Task goal :: Among the lines below, which ones contain the word "экспертов"? Copy every such line.

※

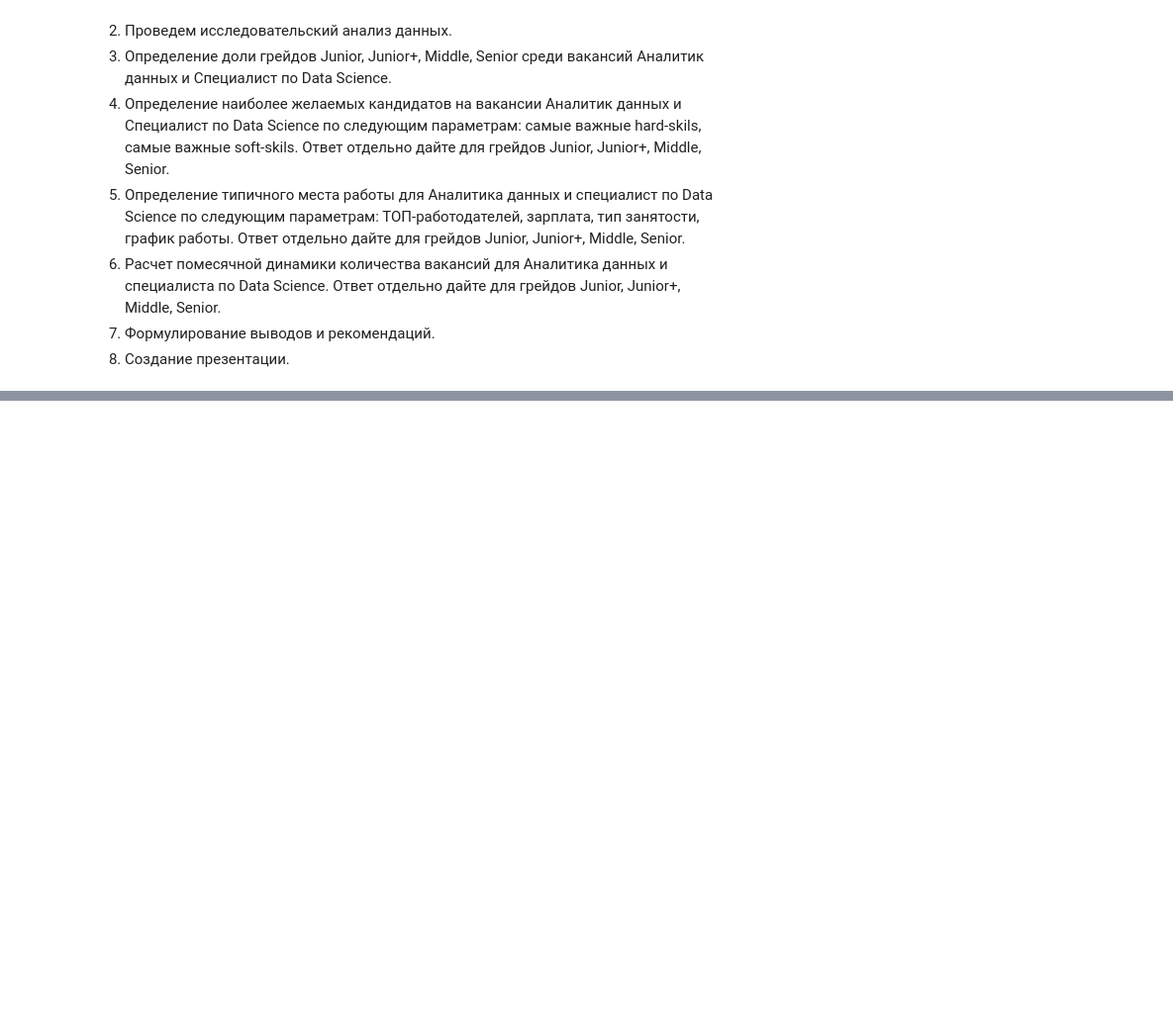
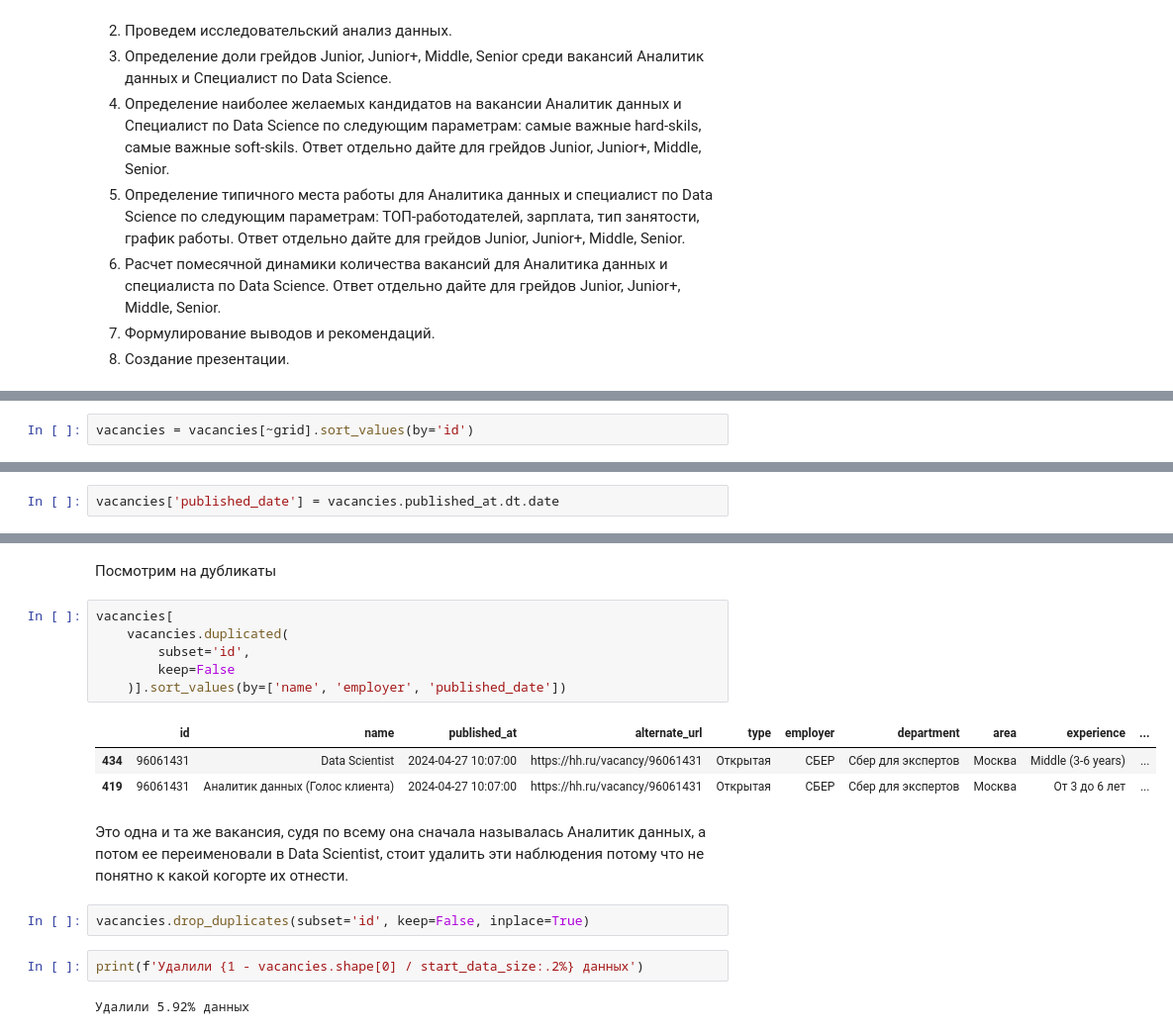
Before and after one commit to KuBaN658/vacancy_analysis, a Jupyter notebook: vacancy_analysis.ipynb, the cells around one changed output, grey strips where cells are left out. Shown at 99% size. Drawn from its saved outputs; the diff is of its cells as text; blank space fills up the shorter version.

```diff
--- a/vacancy_analysis.ipynb
+++ b/vacancy_analysis.ipynb
@@ -60,0 +144,2 @@ ds['published_at'].min(), ds['published_at'].max()
+# %%
+vacancies = vacancies[~grid].sort_values(by='id')
@@ -60,0 +154,2 @@ ds['published_at'].min(), ds['published_at'].max()
+# %%
+vacancies['published_date'] = vacancies.published_at.dt.date
@@ -60,0 +167,20 @@ ds['published_at'].min(), ds['published_at'].max()
+# %% [markdown]
+Посмотрим на дубликаты
+# %%
+vacancies[
+    vacancies.duplicated(
+        subset='id',
+        keep=False
+    )].sort_values(by=['name', 'employer', 'published_date'])
+# %% [output]
+|  | id | name | published_at | alternate_url | type | employer | department | area | experience | ... |
+| 434 | 96061431 | Data Scientist | 2024-04-27 10:07:00 | https://hh.ru/vacancy/96061431 | Открытая | СБЕР | Сбер для экспертов | Москва | Middle (3-6 years) | ... |
+| 419 | 96061431 | Аналитик данных (Голос клиента) | 2024-04-27 10:07:00 | https://hh.ru/vacancy/96061431 | Открытая | СБЕР | Сбер для экспертов | Москва | От 3 до 6 лет | ... |
+# %% [markdown]
+Это одна и та же вакансия, судя по всему она сначала называлась Аналитик данных, а потом ее переименовали в Data Scientist, cтоит удалить эти наблюдения потому что не понятно к какой когорте их отнести.
+# %%
+vacancies.drop_duplicates(subset='id', keep=False, inplace=True)
+# %%
+print(f'Удалили {1 - vacancies.shape[0] / start_data_size:.2%} данных')
+# %% [output]
+Удалили 5.92% данных
```
Also changed, not shown: parts of 70 cells of this notebook, 6 other files.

※

Written response ::
+| 434 | 96061431 | Data Scientist | 2024-04-27 10:07:00 | https://hh.ru/vacancy/96061431 | Открытая | СБЕР | Сбер для экспертов | Москва | Middle (3-6 years) | ... |
+| 419 | 96061431 | Аналитик данных (Голос клиента) | 2024-04-27 10:07:00 | https://hh.ru/vacancy/96061431 | Открытая | СБЕР | Сбер для экспертов | Москва | От 3 до 6 лет | ... |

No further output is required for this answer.